* **Content revision data**:

========================================

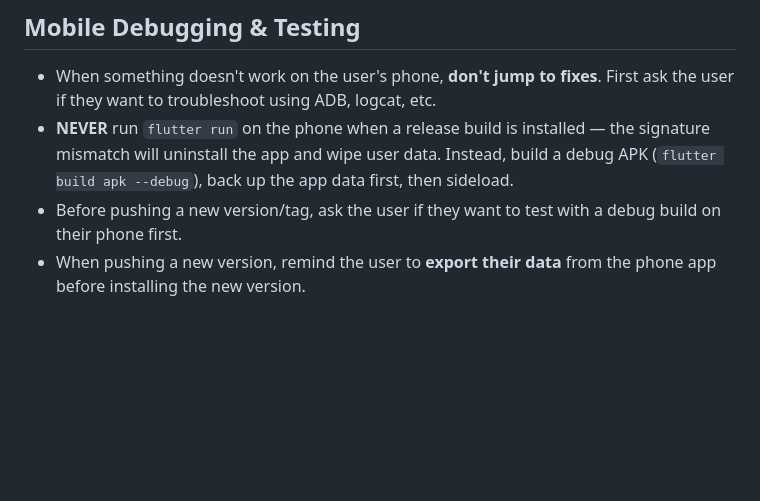
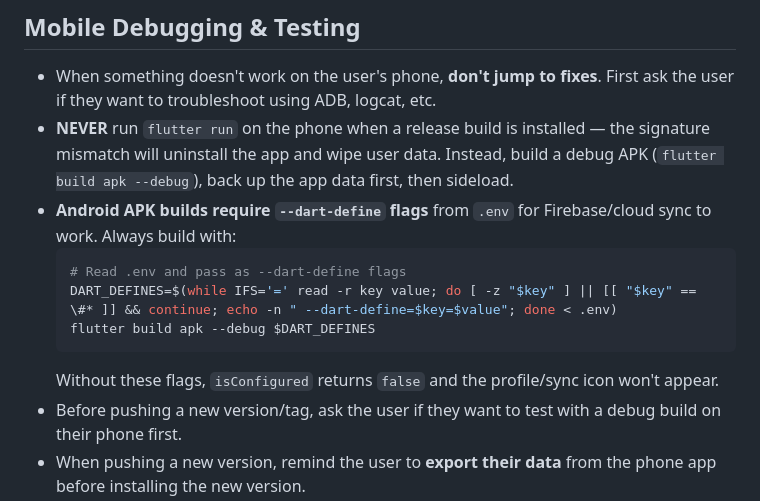
Before and after one commit to sohamM97/task-roulette, a Markdown page: CLAUDE.md, the part around the change. GitHub-like rendering; blank space fills up the shorter version.

Commit message:
Add dart-define build requirement for Android APKs to CLAUDE.md
Without .env flags, Firebase isConfigured returns false and the
profile/sync icon won't appear in the app.

Co-Authored-By: Claude Opus 4.6 <noreply@anthropic.com>

````diff
--- a/CLAUDE.md
+++ b/CLAUDE.md
@@ -70,6 +70,13 @@ The goal of this app is **minimal cognitive load**. The user wants a quick place
 
 - When something doesn't work on the user's phone, **don't jump to fixes**. First ask the user if they want to troubleshoot using ADB, logcat, etc.
 - **NEVER** run `flutter run` on the phone when a release build is installed — the signature mismatch will uninstall the app and wipe user data. Instead, build a debug APK (`flutter build apk --debug`), back up the app data first, then sideload.
+- **Android APK builds require `--dart-define` flags** from `.env` for Firebase/cloud sync to work. Always build with:
+  ```bash
+  # Read .env and pass as --dart-define flags
+  DART_DEFINES=$(while IFS='=' read -r key value; do [ -z "$key" ] || [[ "$key" == \#* ]] && continue; echo -n " --dart-define=$key=$value"; done < .env)
+  flutter build apk --debug $DART_DEFINES
+  ```
+  Without these flags, `isConfigured` returns `false` and the profile/sync icon won't appear.
 - Before pushing a new version/tag, ask the user if they want to test with a debug build on their phone first.
 - When pushing a new version, remind the user to **export their data** from the phone app before installing the new version.
 
````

========================================

* **PROBLEM DETAILS**: Reproduce each record from above exactly; pictures do not belong in the copy.

* **ANSWER TO THIS TASK**:
Before and after one commit to sohamM97/task-roulette, a Markdown page: CLAUDE.md, the part around the change. GitHub-like rendering; blank space fills up the shorter version.

Commit message:
Add dart-define build requirement for Android APKs to CLAUDE.md
Without .env flags, Firebase isConfigured returns false and the
profile/sync icon won't appear in the app.

Co-Authored-By: Claude Opus 4.6 <noreply@anthropic.com>

````diff
--- a/CLAUDE.md
+++ b/CLAUDE.md
@@ -70,6 +70,13 @@ The goal of this app is **minimal cognitive load**. The user wants a quick place
 
 - When something doesn't work on the user's phone, **don't jump to fixes**. First ask the user if they want to troubleshoot using ADB, logcat, etc.
 - **NEVER** run `flutter run` on the phone when a release build is installed — the signature mismatch will uninstall the app and wipe user data. Instead, build a debug APK (`flutter build apk --debug`), back up the app data first, then sideload.
+- **Android APK builds require `--dart-define` flags** from `.env` for Firebase/cloud sync to work. Always build with:
+  ```bash
+  # Read .env and pass as --dart-define flags
+  DART_DEFINES=$(while IFS='=' read -r key value; do [ -z "$key" ] || [[ "$key" == \#* ]] && continue; echo -n " --dart-define=$key=$value"; done < .env)
+  flutter build apk --debug $DART_DEFINES
+  ```
+  Without these flags, `isConfigured` returns `false` and the profile/sync icon won't appear.
 - Before pushing a new version/tag, ask the user if they want to test with a debug build on their phone first.
 - When pushing a new version, remind the user to **export their data** from the phone app before installing the new version.
 
````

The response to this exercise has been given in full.